#### Extracted data:
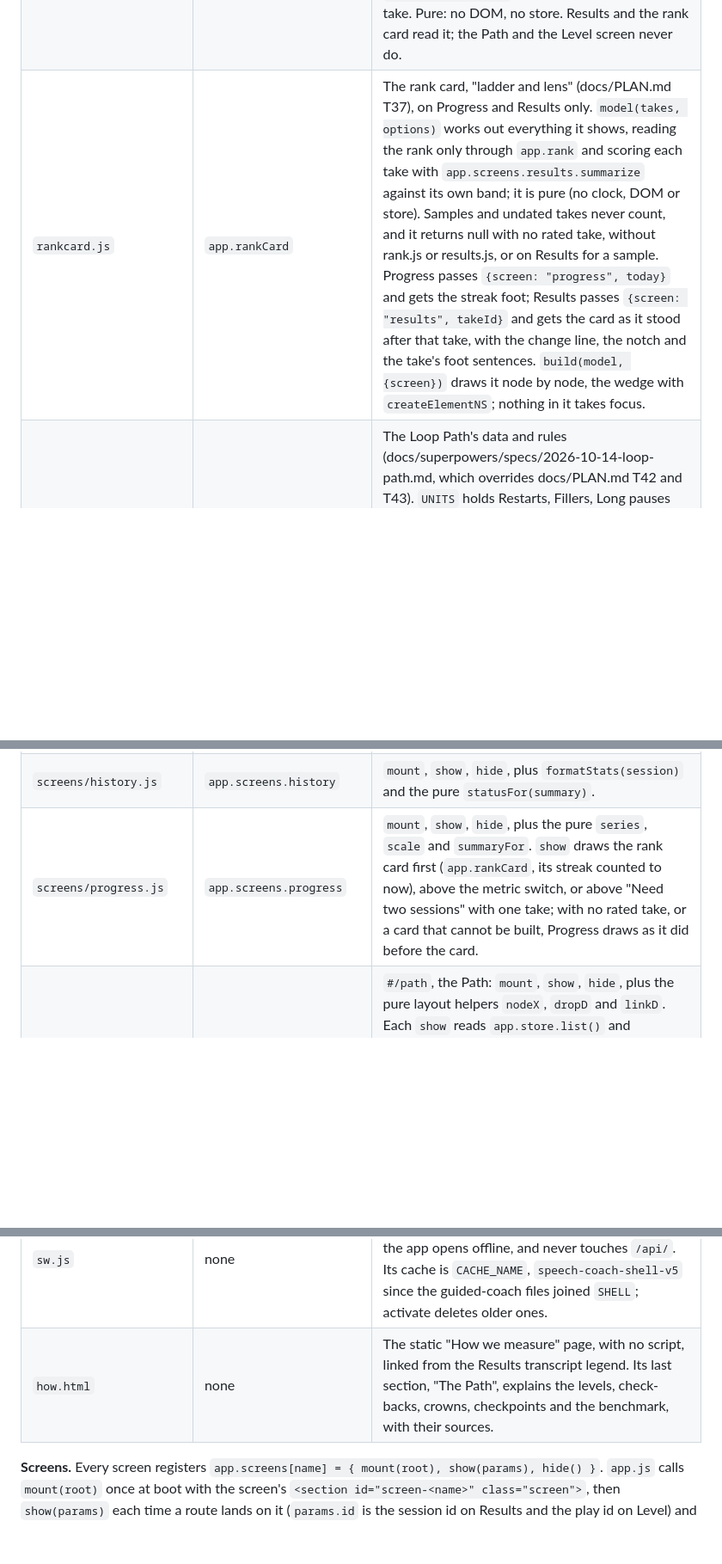
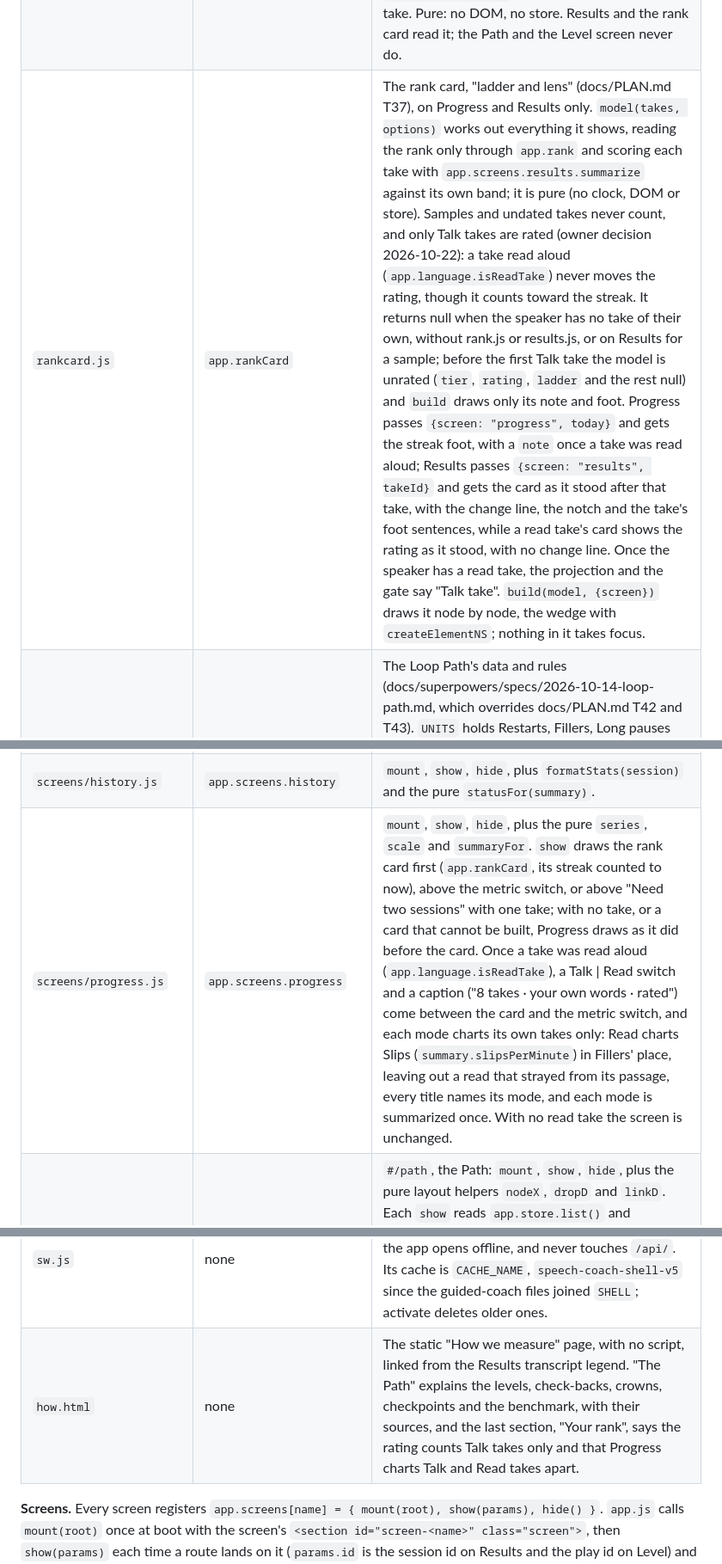
Before and after one commit to abaooba/speech-coach, a Markdown page: frontend/README.md, 3 parts joined by grey strips. Shown at 86% size. Drawn GitHub-style; blank space fills up the shorter version.

```diff
--- a/frontend/README.md
+++ b/frontend/README.md
@@ -20,7 +20,7 @@ opens with a short comment, four to eight lines, saying what it owns and what it
 | `passages.js` | `app.passages` | The fixed practice material, everyday only (no debate), `[{id, kind, title, text, targetWpm: [lo, hi], source?, timeLimitSeconds?, topics?}]`: timed prompts (the Talk tab) first, then passages (the Read tab). `coldReads()` returns a new list of the cold reads (`coldRead: true`), original everyday passages that the Path's Restarts levels 1 to 4 and their check-backs read and no tab lists. `benchmark()` returns new `{read, talk}` objects, the Path's benchmark: the passage "Benchmark read" and the 90-second prompt "Benchmark talk", which no tab lists and no other take practices. `retired()` returns new `{id, kind, targetWpm, timeLimitSeconds?}` objects for the ids old takes still carry after the debate entries left Practice on 2026-10-14, so an old take keeps its band and time limit; nothing shows them. No DOM. |
 | `delivery.js` | `app.delivery` | The filler rules. `analyze(words, metrics)` re-scores a stored take into the delivery report that Results, tips and Progress read; `classify(words)` labels each word `"hesitation"`, `"habit"` or null; `isHesitation(text)` tests one word. Also the `HESITATION`, `HABIT` and `HABIT_WORDS` constants. Pure: no DOM, no store. |
 | `rank.js` | `app.rank` | Owner-written (docs/PLAN.md T36). `takeScore(report, targetWpm)` scores one take from 0 to 100 from its `app.delivery` report and pace band; `rating(history)` averages the newest 10 takes, weighted by length and pulled toward 40; `tier(rating, history)` names it from `TIERS` (Novice, Contender 40, Varsity 60, Elite 75, Champion 88, Master 96, and Flawless 99, which also needs each of the last 10 takes to run 2 minutes or more, score 97 or more and hold no long pause); `streak(history, today)` gives `{current, longest}`, the days in a row with a take. Pure: no DOM, no store. Results and the rank card read it; the Path and the Level screen never do. |
-| `rankcard.js` | `app.rankCard` | The rank card, "ladder and lens" (docs/PLAN.md T37), on Progress and Results only. `model(takes, options)` works out everything it shows, reading the rank only through `app.rank` and scoring each take with `app.screens.results.summarize` against its own band; it is pure (no clock, DOM or store). Samples and undated takes never count, and it returns null with no rated take, without rank.js or results.js, or on Results for a sample. Progress passes `{screen: "progress", today}` and gets the streak foot; Results passes `{screen: "results", takeId}` and gets the card as it stood after that take, with the change line, the notch and the take's foot sentences. `build(model, {screen})` draws it node by node, the wedge with `createElementNS`; nothing in it takes focus. |
+| `rankcard.js` | `app.rankCard` | The rank card, "ladder and lens" (docs/PLAN.md T37), on Progress and Results only. `model(takes, options)` works out everything it shows, reading the rank only through `app.rank` and scoring each take with `app.screens.results.summarize` against its own band; it is pure (no clock, DOM or store). Samples and undated takes never count, and only Talk takes are rated (owner decision 2026-10-22): a take read aloud (`app.language.isReadTake`) never moves the rating, though it counts toward the streak. It returns null when the speaker has no take of their own, without rank.js or results.js, or on Results for a sample; before the first Talk take the model is unrated (`tier`, `rating`, `ladder` and the rest null) and `build` draws only its note and foot. Progress passes `{screen: "progress", today}` and gets the streak foot, with a `note` once a take was read aloud; Results passes `{screen: "results", takeId}` and gets the card as it stood after that take, with the change line, the notch and the take's foot sentences, while a read take's card shows the rating as it stood, with no change line. Once the speaker has a read take, the projection and the gate say "Talk take". `build(model, {screen})` draws it node by node, the wedge with `createElementNS`; nothing in it takes focus. |
 | `path.js` | `app.path` | The Loop Path's data and rules (docs/superpowers/specs/2026-10-14-loop-path.md, which overrides docs/PLAN.md T42 and T43). `UNITS` holds Restarts, Fillers, Long pauses and Pace, each five levels and a checkpoint after level 5, with a crown beside level 3 for Fillers and Pace; a level is a loop of goal, take 1, review and take 2, which counts. `playById(playId, {baseline, cleared})` gives a play, everything the Level screen shows (a loop `fillers-3`, a check-back `fillers-3_checkback`, a crown `fillers_crown`, a checkpoint `restarts_checkpoint` or `benchmark`), and `takeAt` one take of it, retries included. `measure(report, setSeconds)` and `baseline(history)` read the numbers every rule reads; `evaluate(play, takeIndex, report, context)` judges one take against its rule and its guards and lists the records a pass keeps; `order(history)` puts the weakest unit first. `statusOf`, `attemptsLeft` (3 scored attempts a local day), `ringOf`, `checkbacks`, `crownState`, `checkpointState`, `benchmarkState` and `weekDays` read the cleared records and the saved takes' `path` fields; `materialFor`, `pickTopic`, `pickColdRead` and `topFillers` pick what a take is said or read on. Pure: no DOM, store, clock or Math.random; a day is a local `"YYYY-MM-DD"` string the caller passes in (`localDay`, `addDays`). |
 | `loop.js` | `app.loop` | The Level screen's pure helpers (spec section 8), which read the rules only through `app.path`: `stepsFor(play)` (Goal · Take 1 · Review · Take 2 · Result for a two-take loop), `feedbackFor` (take 1's number against its target, the change line such as "1.4 fewer than Tuesday" and, on a live-tap level, "You caught 3 of 5 live."), `momentsFor` (up to three moments, earliest first, with the words around each slip), `matchTaps` with `SPOT_IT_WINDOW` and `LIVE_TAP_WINDOW`, `fillerTimes`, `clipFor` (what "Play 3 s" plays: from 1 s before the moment, never before 0), `dateText` and `whenText` (days in words), and `WHAT_HAPPENED`, the review's four choices. No DOM, store, clock or Math.random. |
 | `coach.js` | `app.coach` | `coachMoments(report, words)` lists a take's moments (restarts, fillers, pauses, long pauses, misreads, skips, and the possible-stumble and unclear-word hints) in the shape `POST /api/advice` takes: `{id, kind, at, clock, seconds, text, before, after, expected, hint}`, at most 40, with the speech map's clock. `coachTakeaway(moments, summary)` is the rule-based line shown at once, `{text, momentId}`, and gives a strength line for a clean take. Pure; reads `app.screens.results.restartSpan` and `bareText` when called. |
@@ -33,11 +33,11 @@ opens with a short comment, four to eight lines, saying what it owns and what it
 | `screens/coachcard.js` | `app.screens.coachCard` | Not a screen: `build(input)` draws the Results Coach card (headline, a take bar of the tips' moments, one open tip and folded rows with moment chips that jump to the transcript, drill, citation, and the grammar check from `app.language` in its footer); `contentOf` and `ruleMomentIds` are pure. |
 | `screens/history.js` | `app.screens.history` | `mount`, `show`, `hide`, plus `formatStats(session)` and the pure `statusFor(summary)`. |
-| `screens/progress.js` | `app.screens.progress` | `mount`, `show`, `hide`, plus the pure `series`, `scale` and `summaryFor`. `show` draws the rank card first (`app.rankCard`, its streak counted to now), above the metric switch, or above "Need two sessions" with one take; with no rated take, or a card that cannot be built, Progress draws as it did before the card. |
+| `screens/progress.js` | `app.screens.progress` | `mount`, `show`, `hide`, plus the pure `series`, `scale` and `summaryFor`. `show` draws the rank card first (`app.rankCard`, its streak counted to now), above the metric switch, or above "Need two sessions" with one take; with no take, or a card that cannot be built, Progress draws as it did before the card. Once a take was read aloud (`app.language.isReadTake`), a Talk \| Read switch and a caption ("8 takes · your own words · rated") come between the card and the metric switch, and each mode charts its own takes only: Read charts Slips (`summary.slipsPerMinute`) in Fillers' place, leaving out a read that strayed from its passage, every title names its mode, and each mode is summarized once. With no read take the screen is unchanged. |
 | `screens/path.js` | `app.screens.path` | `#/path`, the Path: `mount`, `show`, `hide`, plus the pure layout helpers `nodeX`, `dropD` and `linkD`. Each `show` reads `app.store.list()` and `app.store.listClearedLevels()` and draws what `app.path` decides: this week's practice days and a chip for the check-backs due today, the benchmark, then one block per unit, weakest first, whose level nodes wind down the page, each a button that opens a small card; every Start opens `#/level/<playId>`. "Loading your path" shows only until a first path is drawn, and a store that fails shows "Path unavailable". It shows no rank, tier, rating or rank streak. |
 | `screens/level.js` | `app.screens.level` | `#/level/<playId>`, one play step by step: `mount`, `show`, `hide`. `mount` puts a "Path" back link before the h1, and `show` sets the h1 to the play ("Fillers, level 1"). The screen keeps one run in memory (`{playId, baseline, material, takes, choices, fix, audio}`), hands each take to Practice through `app.screens.practice.startLevelTake(request)`, judges it with `app.path.evaluate`, keeps a pass's records through `app.store.markLevelCleared` (one `clearedAt` for all of them), and plays take 1 back from memory for the review: `AudioContext.decodeAudioData` on the first Play tap, else an `<audio>` element on an object URL. The run ends, and take 1's audio is released, when the Result shows, the speaker leaves the level, another play starts, or a route leaves both Practice and this play; a reload starts the level again at Goal. A play that cannot start says why in a state block. After every play's Result (a level, check-back, crown, checkpoint or the benchmark) the next-step sheet (`app.sheet`) opens once with the coach's line for the final take (else the Result's verdict sentence), a pass or "Not yet" pill and `app.nextMove`'s button; a crown's or checkpoint's "Try again" starts a new run at its Goal. It shows no rank, tier, rating or rank streak. |
 | `screens/onboarding.js` | `app.screens.onboarding` | `mount`, `show`, `hide`, plus `COPY`, every string on the screen. |
 | `sw.js` | none | The service worker, which runs in its own scope with no `app`. It caches the app shell (`SHELL`) so the app opens offline, and never touches `/api/`. Its cache is `CACHE_NAME`, `speech-coach-shell-v5` since the guided-coach files joined `SHELL`; activate deletes older ones. |
-| `how.html` | none | The static "How we measure" page, with no script, linked from the Results transcript legend. Its last section, "The Path", explains the levels, check-backs, crowns, checkpoints and the benchmark, with their sources. |
+| `how.html` | none | The static "How we measure" page, with no script, linked from the Results transcript legend. "The Path" explains the levels, check-backs, crowns, checkpoints and the benchmark, with their sources, and the last section, "Your rank", says the rating counts Talk takes only and that Progress charts Talk and Read takes apart. |
 
 **Screens.** Every screen registers `app.screens[name] = { mount(root), show(params), hide() }`.
 `app.js` calls `mount(root)` once at boot with the screen's `<section id="screen-<name>"
```
Also changed, not shown: other parts of frontend/README.md (+2 -2 lines), frontend/DESIGN.md (+3 -3 lines).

#### Work to be completed:
Work out how many lines of the data include the word "frontend", and write that number alone.

#### Exercise result:
4